= Beginning of Section =
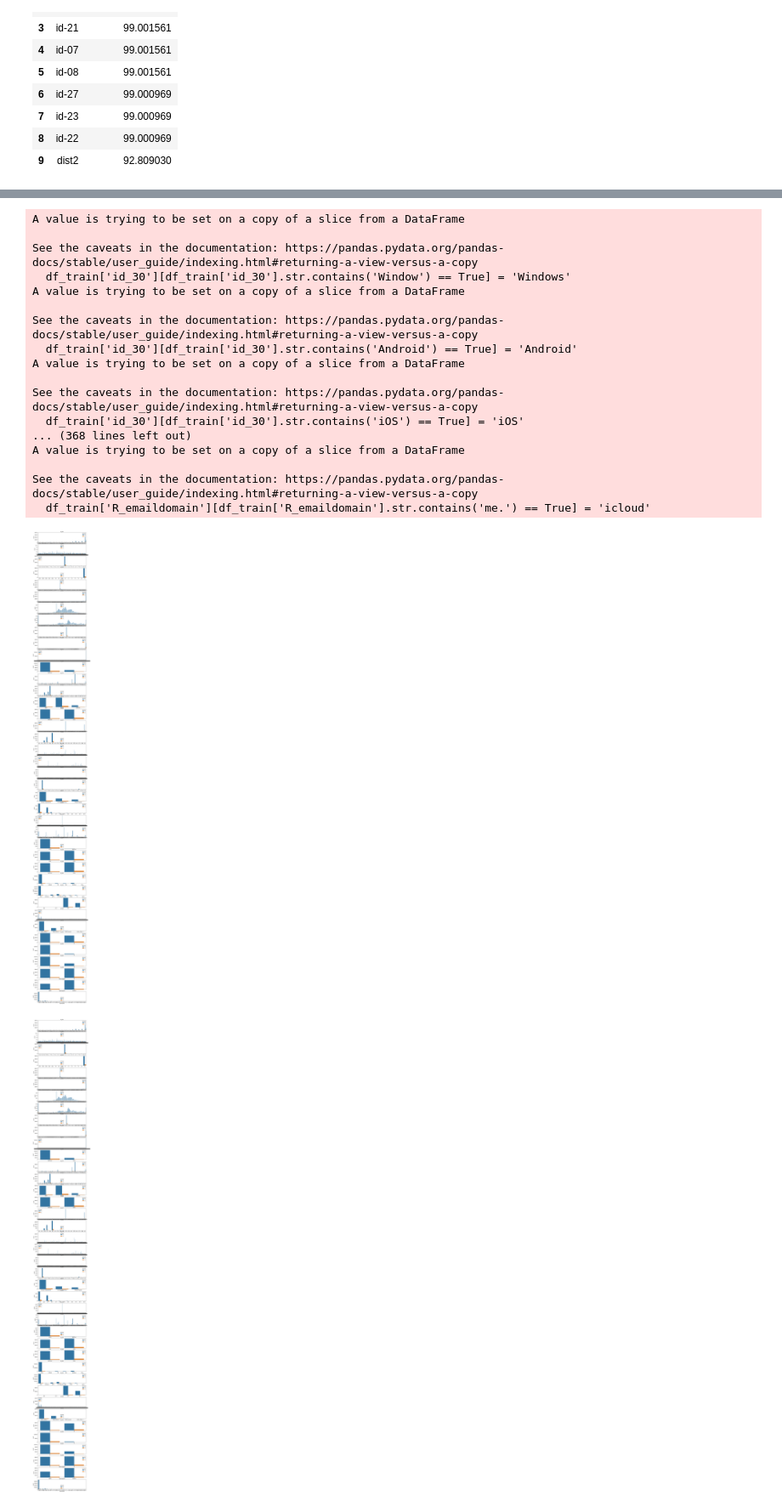
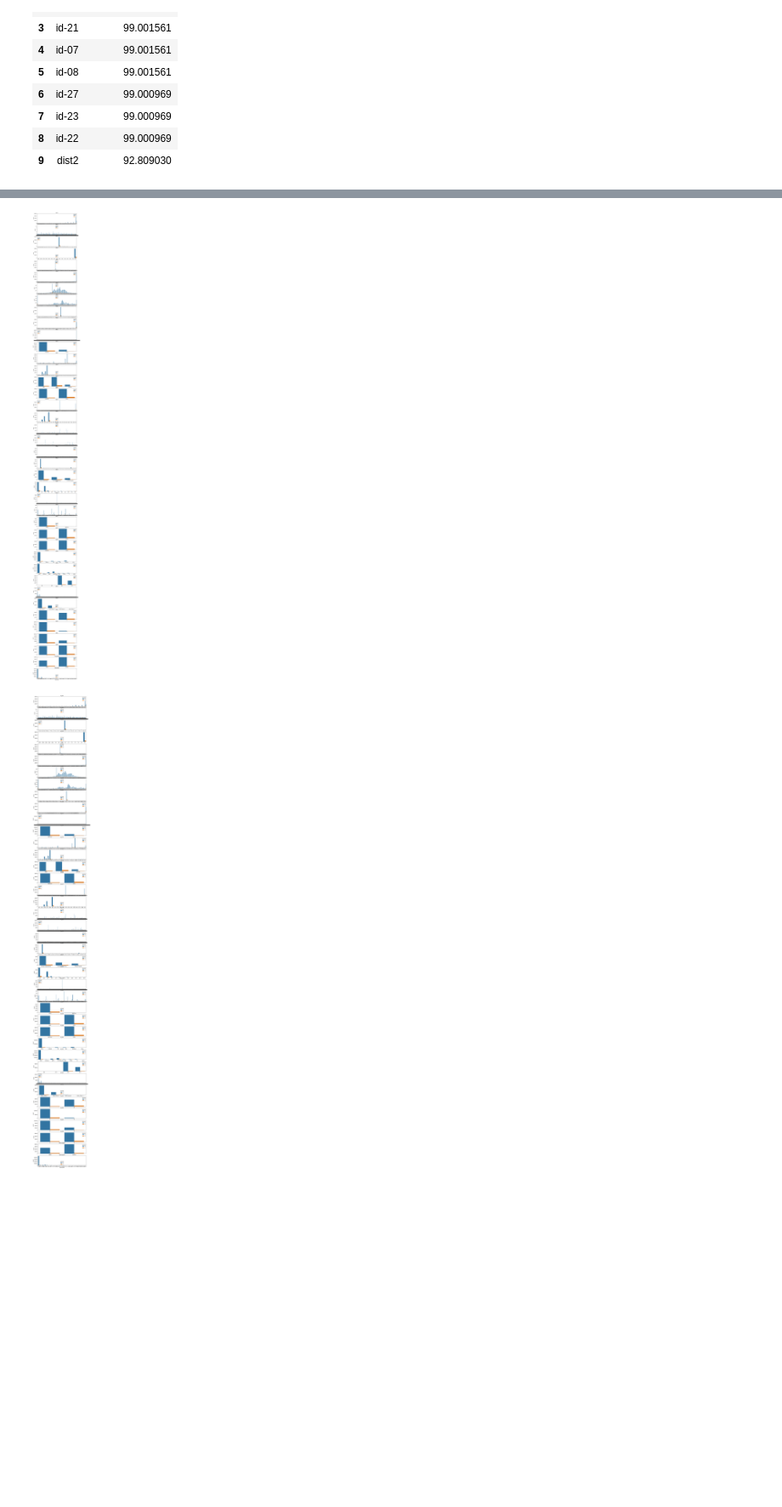
Before and after one commit to 592k/Mini_project-modeling, a Jupyter notebook: src/EDA.ipynb, the cells around one changed output, grey strips where cells are left out. Shown at 85% size. Saved outputs shown, nothing was run; the diff lists cells and outputs as text; code cells hidden in the pictures; blank space fills up the shorter version.

```diff
--- a/src/EDA.ipynb
+++ b/src/EDA.ipynb
@@ -825,28 +797,11 @@ dtype: int64
 # %%
 train_m = classreduce(train_m)
-fig, axes = plt.subplots(len(train_i.columns),1,figsize=(10,100))
+fig, axes = plt.subplots(len(train_i.columns),1,figsize=(10,120))
 for i in list(train_i.columns):
     sns.countplot(data=train_m, x=i,hue='isFraud',ax=axes[list(train_i.columns).index(i)]).set(title=i)
 plt.show()
 # %% [output]
-A value is trying to be set on a copy of a slice from a DataFrame
-
-See the caveats in the documentation: https://pandas.pydata.org/pandas-docs/stable/user_guide/indexing.html#returning-a-view-versus-a-copy
-  df_train['id_30'][df_train['id_30'].str.contains('Window') == True] = 'Windows'
-A value is trying to be set on a copy of a slice from a DataFrame
-
-See the caveats in the documentation: https://pandas.pydata.org/pandas-docs/stable/user_guide/indexing.html#returning-a-view-versus-a-copy
-  df_train['id_30'][df_train['id_30'].str.contains('Android') == True] = 'Android'
-A value is trying to be set on a copy of a slice from a DataFrame
-
-See the caveats in the documentation: https://pandas.pydata.org/pandas-docs/stable/user_guide/indexing.html#returning-a-view-versus-a-copy
-  df_train['id_30'][df_train['id_30'].str.contains('iOS') == True] = 'iOS'
-... (368 lines left out)
-A value is trying to be set on a copy of a slice from a DataFrame
-
-See the caveats in the documentation: https://pandas.pydata.org/pandas-docs/stable/user_guide/indexing.html#returning-a-view-versus-a-copy
-  df_train['R_emaildomain'][df_train['R_emaildomain'].str.contains('me.') == True] = 'icloud'
-[figure, old version]
+[figure, new version]
 # %%
 fig, axes = plt.subplots(len(train_i.columns),1,figsize=(10,100))
 for i in list(train_i.columns):
```
Also changed, not shown: parts of 9 cells of this notebook, 1 other file.
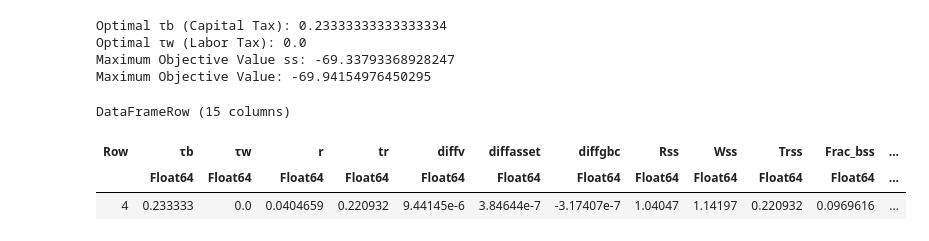
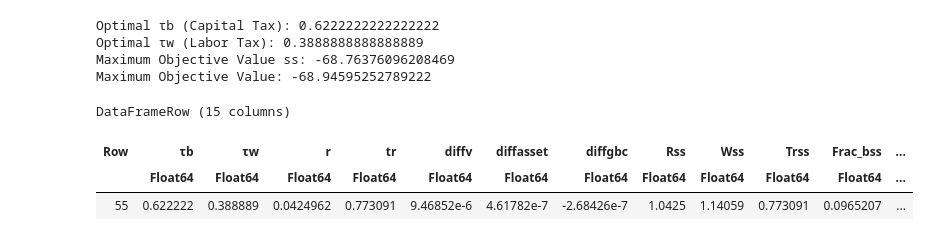
Before and after one commit to apb-umn/BEM, a Jupyter notebook: results.ipynb, the cells around one changed output. Saved outputs shown, nothing was run; the diff lists cells and outputs as text; code cells hidden in the pictures.

```diff
--- a/results.ipynb
+++ b/results.ipynb
@@ -163,30 +171,30 @@ Closest τw to 0.4 is 0.3888888888888889 (index 6)
 # %%
 
 # Find the row with the highest objective value
 # Drop rows with missing values in :value
 # Filter out rows where :value is NaN
 df_clean = filter(:value => x -> !isnan(x), df)
 
 
-best_row = df_clean[argmax(df_clean.Vss), :]
+best_row = df_clean[argmax(df_clean.value), :]
 
 # Print the optimal tax rates and the associated value
 println("Optimal τb (Capital Tax): ", best_row.τb)
 println("Optimal τw (Labor Tax): ", best_row.τw)
 println("Maximum Objective Value ss: ", best_row.Vss)
 println("Maximum Objective Value: ", best_row.value)
 
 # Optional: return the entire row
 best_row
 # %% [output]
-Optimal τb (Capital Tax): 0.23333333333333334
-Optimal τw (Labor Tax): 0.0
-Maximum Objective Value ss: -69.33793368928247
-Maximum Objective Value: -69.94154976450295
+Optimal τb (Capital Tax): 0.6222222222222222
+Optimal τw (Labor Tax): 0.3888888888888889
+Maximum Objective Value ss: -68.76376096208469
+Maximum Objective Value: -68.94595252789222
 DataFrameRow (15 columns)
 | Row | τb | τw | r | tr | diffv | diffasset | diffgbc | Rss | Wss | Trss | Frac_bss | ... |
 |  | Float64 | Float64 | Float64 | Float64 | Float64 | Float64 | Float64 | Float64 | Float64 | Float64 | Float64 | ... |
-| 4 | 0.233333 | 0.0 | 0.0404659 | 0.220932 | 9.44145e-6 | 3.84644e-7 | -3.17407e-7 | 1.04047 | 1.14197 | 0.220932 | 0.0969616 | ... |
+| 55 | 0.622222 | 0.388889 | 0.0424962 | 0.773091 | 9.46852e-6 | 4.61782e-7 | -2.68426e-7 | 1.0425 | 1.14059 | 0.773091 | 0.0965207 | ... |
 # %%
 
 function plot_value_vs_taub(df, tauw_fixed::Float64)
```
Also changed, not shown: parts of 6 cells of this notebook, 1 other file.
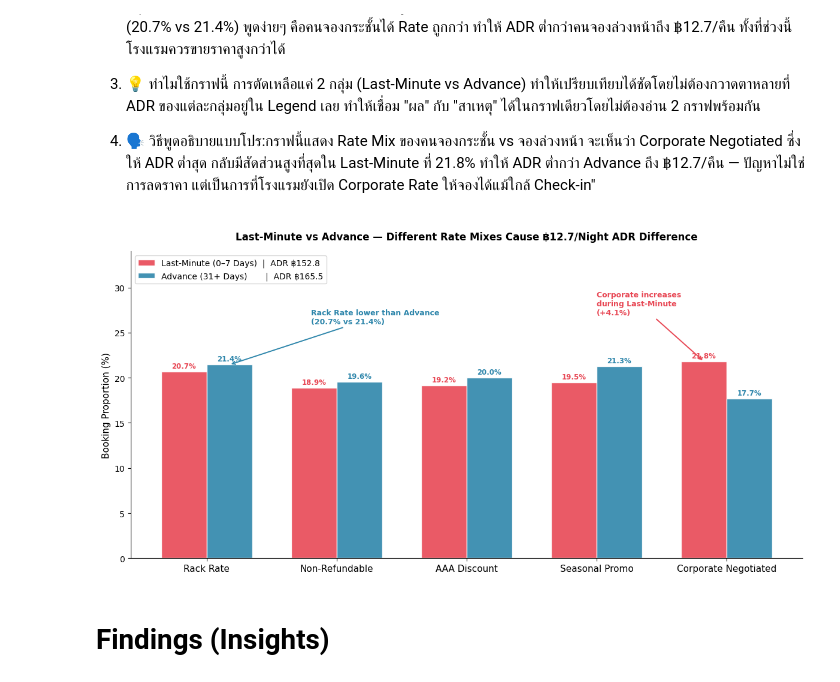
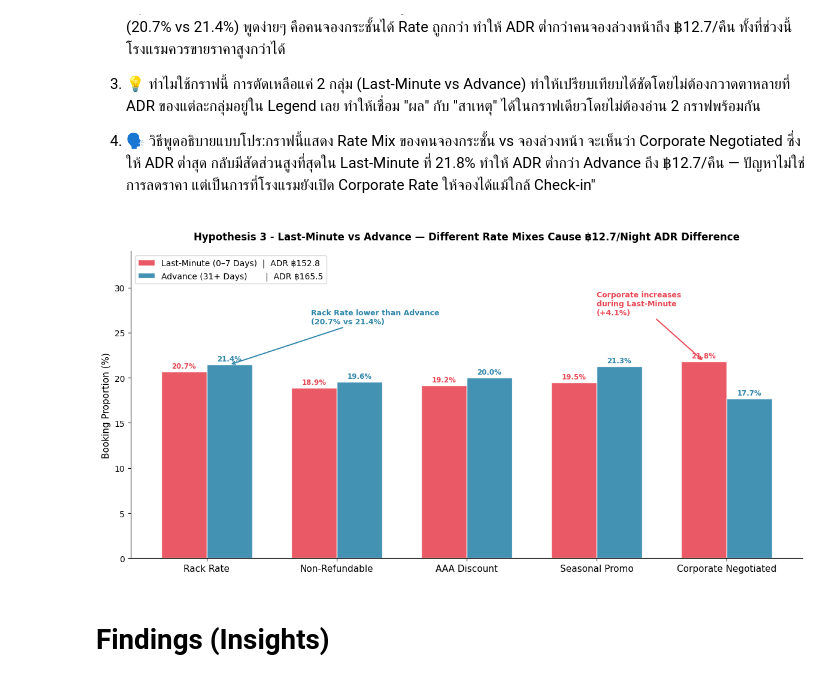
Before and after one commit to ThanaphonUnsap/Project-CP372-Azure-Stay, a Jupyter notebook: notebook/Project_Azure_Stay_Final.ipynb, the cells around one changed output. Drawn from its saved outputs; the diff is of its cells as text; code cells hidden in the pictures.

```diff
--- a/notebook/Project_Azure_Stay_Final.ipynb
+++ b/notebook/Project_Azure_Stay_Final.ipynb
@@ -64,8 +64,8 @@ rate_pct = rate_pct.div(rate_pct.sum(axis=1), axis=0) * 100
 fig, ax = plt.subplots(figsize=(12, 6))
 x = np.arange(len(day_order))
 w = 0.4
-bars1 = ax.bar(x - w/2, rate_pct[True],  w, label="Rack Rate",     color="#2E86AB", edgecolor="white")
-bars2 = ax.bar(x + w/2, rate_pct[False], w, label="Non-Rack Rate", color="#E84855", edgecolor="white")
+bars1 = ax.bar(x - w/2, rate_pct[1.0],  w, label="Rack Rate",     color="#2E86AB", edgecolor="white")
+bars2 = ax.bar(x + w/2, rate_pct[0.0], w, label="Non-Rack Rate", color="#E84855", edgecolor="white")
 
 for bar in bars1:
     ax.text(bar.get_x() + bar.get_width()/2, bar.get_height() + 0.8,
@@ -213,35 +213,35 @@ ax.annotate(
     xy=(corp_idx - width/2, mix_pct.loc["0-7 Days (Last-Minute)", "Corporate Negotiated"]),
     xytext=(corp_idx - 1.0, 27),
     arrowprops=dict(arrowstyle="->", color="#E84855", lw=1.4),
     fontsize=9, color="#E84855", fontweight="bold"
 )
 
 # 2) Rack is lower than Advance
 rack_idx = rate_cols.index("Rack Rate")
 ax.annotate(
     "Rack Rate lower than Advance\n(20.7% vs 21.4%)",
     xy=(rack_idx + width/2, mix_pct.loc["31+ Days (Advance)", "Rack Rate"]),
     xytext=(rack_idx + 0.8, 26),
     arrowprops=dict(arrowstyle="->", color="#2E86AB", lw=1.4),
     fontsize=9, color="#2E86AB", fontweight="bold"
 )
 
 ax.set_xticks(x)
 ax.set_xticklabels(rate_cols, fontsize=11)
 ax.set_ylabel("Booking Proportion (%)", fontsize=11)
 ax.set_ylim(0, 34)
 ax.set_title(
-    "Last-Minute vs Advance — Different Rate Mixes Cause ฿12.7/Night ADR Difference",
+    "Hypothesis 3 - Last-Minute vs Advance — Different Rate Mixes Cause ฿12.7/Night ADR Difference",
     fontsize=12, fontweight="bold", pad=14
 )
 ax.legend(fontsize=10, loc="upper left")
 ax.spines["top"].set_visible(False)
 ax.spines["right"].set_visible(False)
 
 plt.tight_layout()
 plt.show()
 # %% [output]
-[figure, old version]
+[figure, new version]
 # %% [markdown]
 # Findings (Insights)
 # %% [markdown]
```
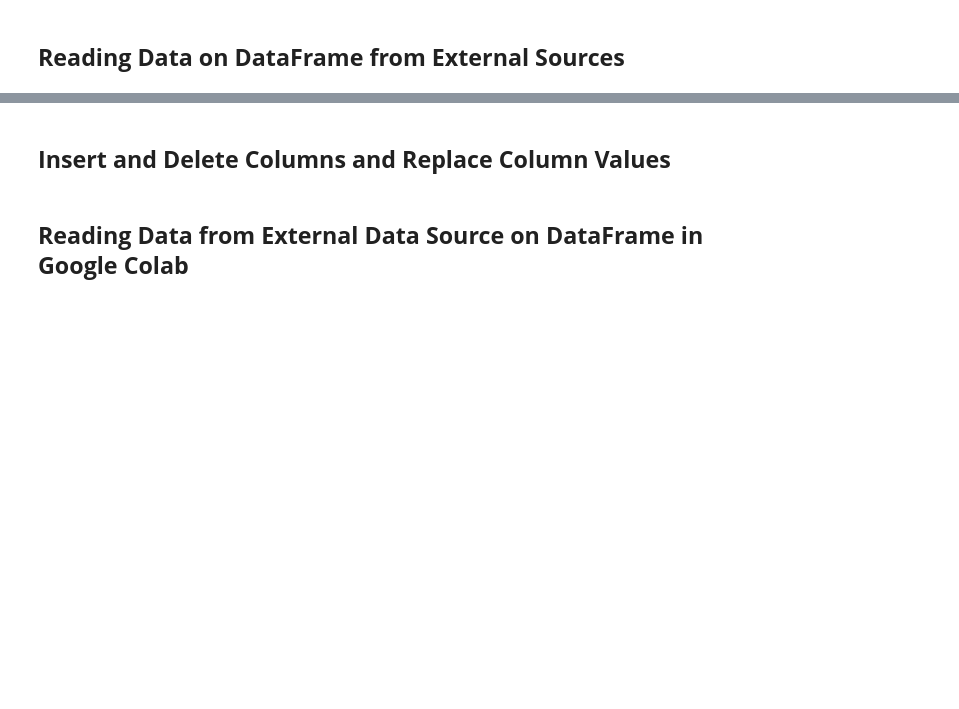
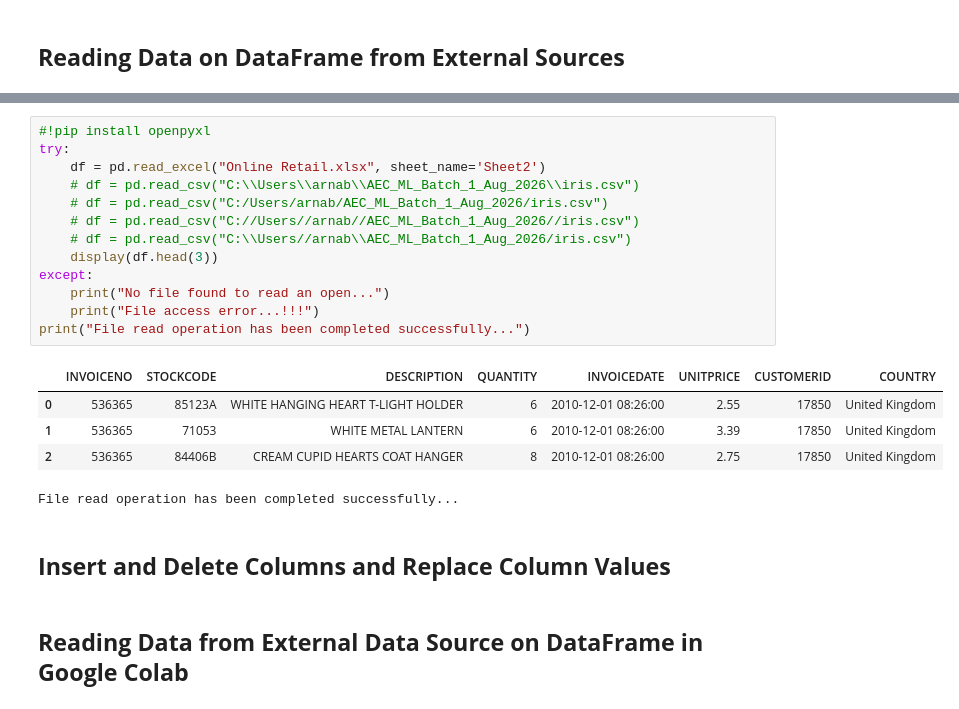
Before and after one commit to toarnabtrainer/AEC_ML_Batch_1_August_2026, a Jupyter notebook: Pandas.ipynb, the cells around one changed output, grey strips where cells are left out. Cells and saved outputs as stored; diff of their text form; blank space fills up the shorter version.

```diff
--- a/Pandas.ipynb
+++ b/Pandas.ipynb
@@ -1393,3 +1398,22 @@ df.head()
+# %%
+#!pip install openpyxl
+try:
+    df = pd.read_excel("Online Retail.xlsx", sheet_name='Sheet2')
+    # df = pd.read_csv("C:\\Users\\arnab\\AEC_ML_Batch_1_Aug_2026\\iris.csv")
+    # df = pd.read_csv("C:/Users/arnab/AEC_ML_Batch_1_Aug_2026/iris.csv")
+    # df = pd.read_csv("C://Users//arnab//AEC_ML_Batch_1_Aug_2026//iris.csv")
+    # df = pd.read_csv("C:\\Users//arnab\\AEC_ML_Batch_1_Aug_2026/iris.csv")
+    display(df.head(3))
+except:
+    print("No file found to read an open...")
+    print("File access error...!!!")
+print("File read operation has been completed successfully...")
+# %% [output]
+|  | INVOICENO | STOCKCODE | DESCRIPTION | QUANTITY | INVOICEDATE | UNITPRICE | CUSTOMERID | COUNTRY |
+| 0 | 536365 | 85123A | WHITE HANGING HEART T-LIGHT HOLDER | 6 | 2010-12-01 08:26:00 | 2.55 | 17850 | United Kingdom |
+| 1 | 536365 | 71053 | WHITE METAL LANTERN | 6 | 2010-12-01 08:26:00 | 3.39 | 17850 | United Kingdom |
+| 2 | 536365 | 84406B | CREAM CUPID HEARTS COAT HANGER | 8 | 2010-12-01 08:26:00 | 2.75 | 17850 | United Kingdom |
+File read operation has been completed successfully...
 # %% [markdown]
 ## **Insert and Delete Columns and Replace Column Values**
 # %% [markdown]
```
Also changed, not shown: parts of 17 cells of this notebook, 1 other file.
= End of Section =
EXERCISE PROMPT: Which of the lines above include the string "fontsize"? Pick them out and copy them.

THE ANSWER:
     fontsize=9, color="#E84855", fontweight="bold"
     fontsize=9, color="#2E86AB", fontweight="bold"
 ax.set_xticklabels(rate_cols, fontsize=11)
 ax.set_ylabel("Booking Proportion (%)", fontsize=11)
     fontsize=12, fontweight="bold", pad=14
 ax.legend(fontsize=10, loc="upper left")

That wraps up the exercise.